*Exercise goal:* Report each line from the data below that holds the word "return".

[Opening Information shown section]

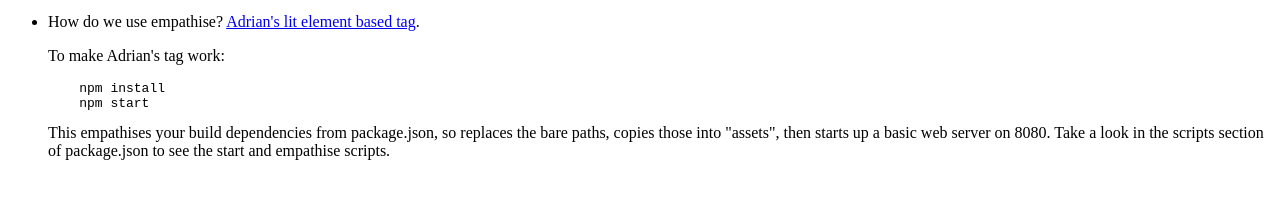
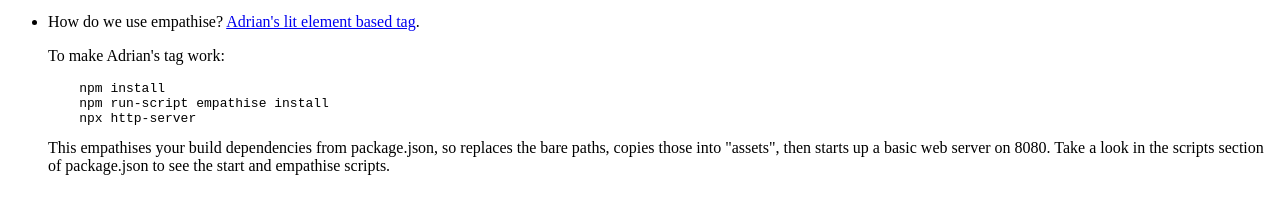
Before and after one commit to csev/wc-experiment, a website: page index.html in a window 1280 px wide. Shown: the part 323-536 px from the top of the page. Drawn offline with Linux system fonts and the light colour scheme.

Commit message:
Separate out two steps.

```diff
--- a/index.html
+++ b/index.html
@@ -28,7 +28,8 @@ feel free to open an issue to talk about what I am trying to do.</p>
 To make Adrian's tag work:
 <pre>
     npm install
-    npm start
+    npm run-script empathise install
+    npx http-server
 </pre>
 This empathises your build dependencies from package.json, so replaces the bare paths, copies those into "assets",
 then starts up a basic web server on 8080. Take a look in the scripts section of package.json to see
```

[Closing Information shown section]
[Opening Information shown section]

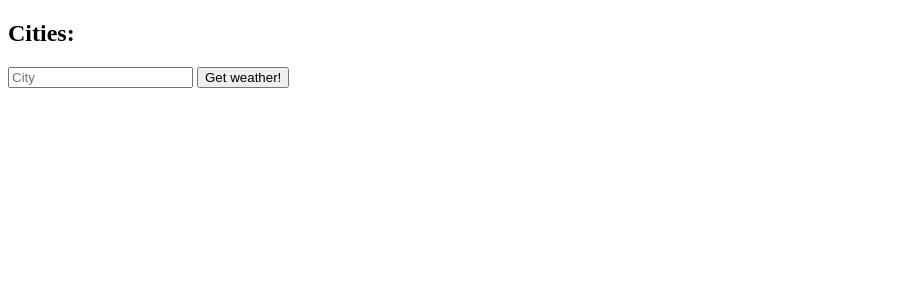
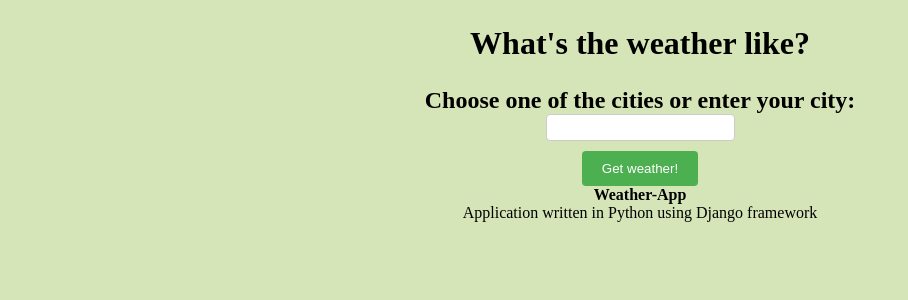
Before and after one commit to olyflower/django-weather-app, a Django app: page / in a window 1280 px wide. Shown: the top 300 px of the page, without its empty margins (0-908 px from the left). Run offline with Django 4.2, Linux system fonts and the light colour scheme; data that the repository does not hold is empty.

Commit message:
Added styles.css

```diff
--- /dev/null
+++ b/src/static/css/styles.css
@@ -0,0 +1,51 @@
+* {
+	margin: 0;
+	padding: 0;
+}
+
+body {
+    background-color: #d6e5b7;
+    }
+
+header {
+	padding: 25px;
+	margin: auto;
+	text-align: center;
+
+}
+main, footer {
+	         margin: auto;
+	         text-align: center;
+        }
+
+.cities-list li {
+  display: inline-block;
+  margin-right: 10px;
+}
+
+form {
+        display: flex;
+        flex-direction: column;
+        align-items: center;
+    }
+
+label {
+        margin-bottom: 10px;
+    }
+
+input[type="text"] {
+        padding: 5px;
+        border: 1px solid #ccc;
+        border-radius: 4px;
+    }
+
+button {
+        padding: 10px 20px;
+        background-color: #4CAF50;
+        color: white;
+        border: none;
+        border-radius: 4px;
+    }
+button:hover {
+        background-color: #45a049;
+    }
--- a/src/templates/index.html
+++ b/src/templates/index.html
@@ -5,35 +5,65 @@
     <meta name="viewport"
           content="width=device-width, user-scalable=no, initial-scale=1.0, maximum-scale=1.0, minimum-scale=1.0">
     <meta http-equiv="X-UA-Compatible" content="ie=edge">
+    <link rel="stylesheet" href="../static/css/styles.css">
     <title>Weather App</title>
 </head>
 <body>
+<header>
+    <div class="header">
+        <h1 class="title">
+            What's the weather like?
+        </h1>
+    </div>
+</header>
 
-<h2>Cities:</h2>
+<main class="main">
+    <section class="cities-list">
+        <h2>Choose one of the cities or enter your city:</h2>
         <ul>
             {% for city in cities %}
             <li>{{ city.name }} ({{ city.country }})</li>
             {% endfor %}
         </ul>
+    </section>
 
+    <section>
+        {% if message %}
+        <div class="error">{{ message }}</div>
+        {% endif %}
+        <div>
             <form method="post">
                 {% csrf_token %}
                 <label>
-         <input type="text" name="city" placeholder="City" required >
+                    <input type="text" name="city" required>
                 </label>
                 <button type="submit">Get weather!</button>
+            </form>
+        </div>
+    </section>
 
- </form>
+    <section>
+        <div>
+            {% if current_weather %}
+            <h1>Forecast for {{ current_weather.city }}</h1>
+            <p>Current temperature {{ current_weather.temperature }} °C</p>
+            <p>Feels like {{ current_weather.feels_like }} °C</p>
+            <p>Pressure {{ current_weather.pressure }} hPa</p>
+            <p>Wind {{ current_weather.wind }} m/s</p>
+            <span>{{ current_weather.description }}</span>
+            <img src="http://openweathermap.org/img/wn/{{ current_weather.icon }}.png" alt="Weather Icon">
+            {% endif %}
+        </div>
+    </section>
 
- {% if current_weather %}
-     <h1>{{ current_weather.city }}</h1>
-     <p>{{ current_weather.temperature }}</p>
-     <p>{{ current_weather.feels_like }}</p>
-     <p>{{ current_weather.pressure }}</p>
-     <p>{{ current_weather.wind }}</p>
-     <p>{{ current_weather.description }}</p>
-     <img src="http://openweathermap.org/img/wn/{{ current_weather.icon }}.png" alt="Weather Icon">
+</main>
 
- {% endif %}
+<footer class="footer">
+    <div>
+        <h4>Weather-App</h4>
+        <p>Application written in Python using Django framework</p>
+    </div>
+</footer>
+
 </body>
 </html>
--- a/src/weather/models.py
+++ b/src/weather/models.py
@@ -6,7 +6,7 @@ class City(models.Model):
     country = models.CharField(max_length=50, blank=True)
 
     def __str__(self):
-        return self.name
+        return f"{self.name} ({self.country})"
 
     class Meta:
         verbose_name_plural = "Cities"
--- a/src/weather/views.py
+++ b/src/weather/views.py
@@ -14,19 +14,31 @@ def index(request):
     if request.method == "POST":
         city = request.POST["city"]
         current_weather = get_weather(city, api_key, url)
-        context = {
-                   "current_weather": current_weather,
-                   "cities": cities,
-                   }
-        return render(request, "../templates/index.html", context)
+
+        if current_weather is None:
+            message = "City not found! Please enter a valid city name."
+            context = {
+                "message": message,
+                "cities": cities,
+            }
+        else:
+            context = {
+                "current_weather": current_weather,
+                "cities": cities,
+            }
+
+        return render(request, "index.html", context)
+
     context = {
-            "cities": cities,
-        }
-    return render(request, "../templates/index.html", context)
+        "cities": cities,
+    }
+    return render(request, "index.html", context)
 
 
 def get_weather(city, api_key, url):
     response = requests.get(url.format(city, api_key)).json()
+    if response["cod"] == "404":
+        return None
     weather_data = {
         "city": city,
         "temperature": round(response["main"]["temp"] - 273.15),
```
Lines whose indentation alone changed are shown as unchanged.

[Closing Information shown section]

*Final answer:*
-        return self.name
+        return f"{self.name} ({self.country})"
-        return render(request, "../templates/index.html", context)
+        return render(request, "index.html", context)
-    return render(request, "../templates/index.html", context)
+    return render(request, "index.html", context)
+        return None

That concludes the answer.